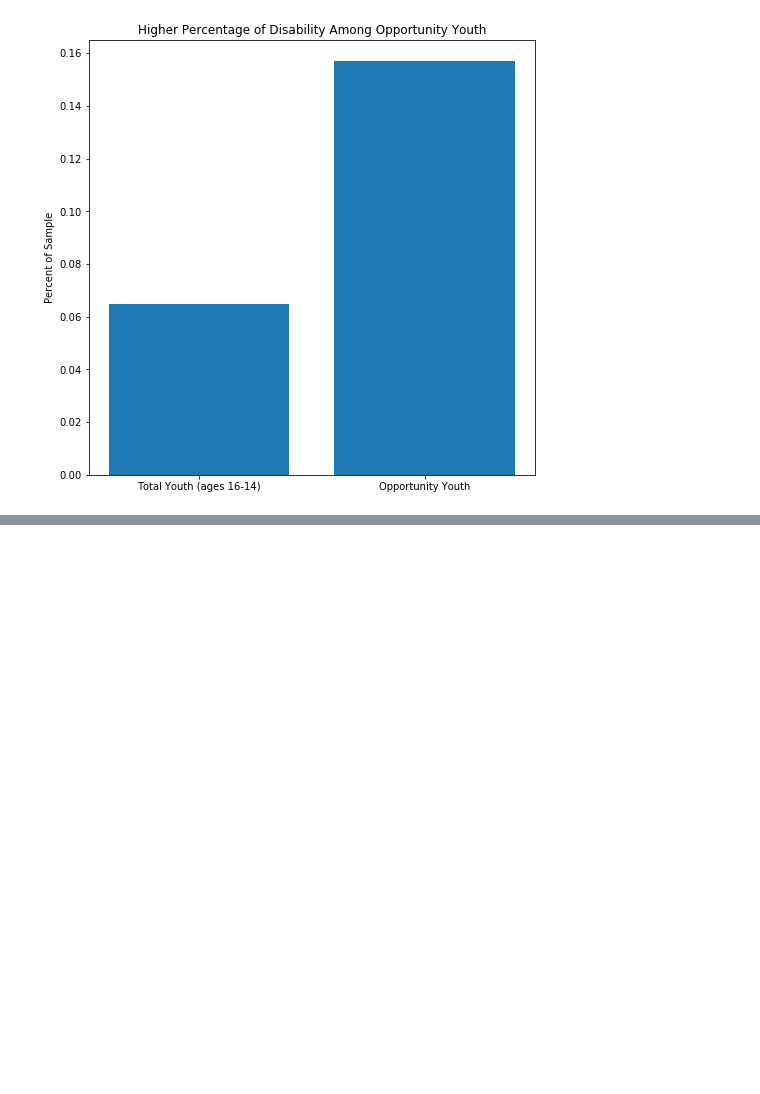
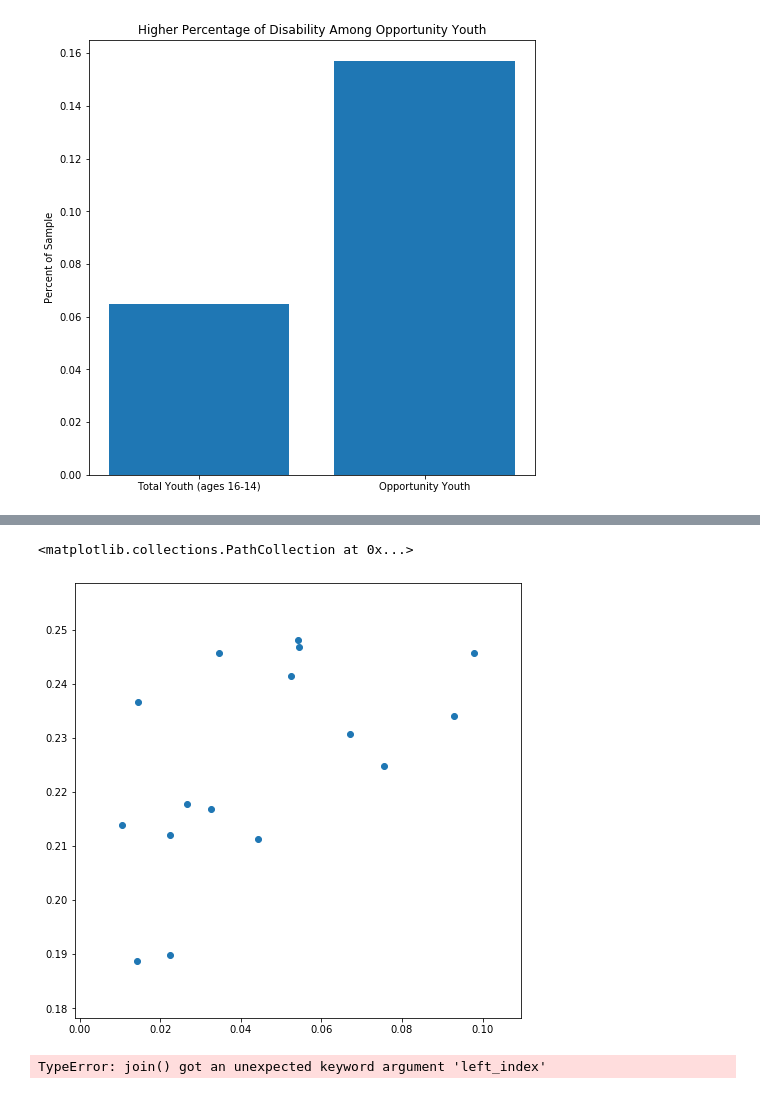
Before and after one commit to mesterhammerfic/mod-1-project-chicago-seattle-ds-051120, a Jupyter notebook: notebooks/exploratory/02_mef_database_descriptions.ipynb, the cells around one changed output, grey strips where cells are left out. Drawn from its saved outputs; the diff is of its cells as text; code cells hidden in the pictures; blank space fills up the shorter version.

```diff
--- a/notebooks/exploratory/02_mef_database_descriptions.ipynb
+++ b/notebooks/exploratory/02_mef_database_descriptions.ipynb
@@ -338,0 +293,3 @@ plt.savefig('Disability.png')
+# %%
+total_population = KC_youth_2018.groupby('puma').weight.sum()
+total_population
@@ -338,0 +315,6 @@ plt.savefig('Disability.png')
+# %%
+OY_youth = KC_youth_2018[(KC_youth_2018['employment_status']=='Unemployed/not in labor force')&
+                         (KC_youth_2018['school']=='Has not attended in last 3 months')]
+
+OY_population = OY_youth.groupby('puma').weight.sum()
+OY_population
@@ -338,0 +344,5 @@ plt.savefig('Disability.png')
+# %%
+ESL = KC_youth_2018[KC_youth_2018['english_language']=='Poor or No English language']
+
+ESL_population = ESL.groupby('puma').weight.sum()
+ESL_population
@@ -338,0 +368,5 @@ plt.savefig('Disability.png')
+# %%
+OY_rate = OY_population/total_population
+ESL_rate = ESL_population/total_population
+
+OY_rate
@@ -338,0 +413,7 @@ plt.savefig('Disability.png')
+# %%
+fig, ax = plt.subplots(1,1, figsize=(8,8))
+
+ax.scatter(x=ESL_rate, y=OY_rate)
+# %% [output]
+<matplotlib.collections.PathCollection at 0x...>
+[figure, added]
@@ -338,0 +424,5 @@ plt.savefig('Disability.png')
+# %%
+OY_youth = KC_youth_2018[(KC_youth_2018['employment_status']=='Unemployed/not in labor force')&
+                         (KC_youth_2018['school']=='Has not attended in last 3 months')]
+# %% [output]
+TypeError: join() got an unexpected keyword argument 'left_index'
```
Also changed, not shown: parts of 27 cells of this notebook, 1 other file.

To do: Once you find the string "weight" in a line of the records, copy that line.

Worked solution:
+total_population = KC_youth_2018.groupby('puma').weight.sum()
+OY_population = OY_youth.groupby('puma').weight.sum()
+ESL_population = ESL.groupby('puma').weight.sum()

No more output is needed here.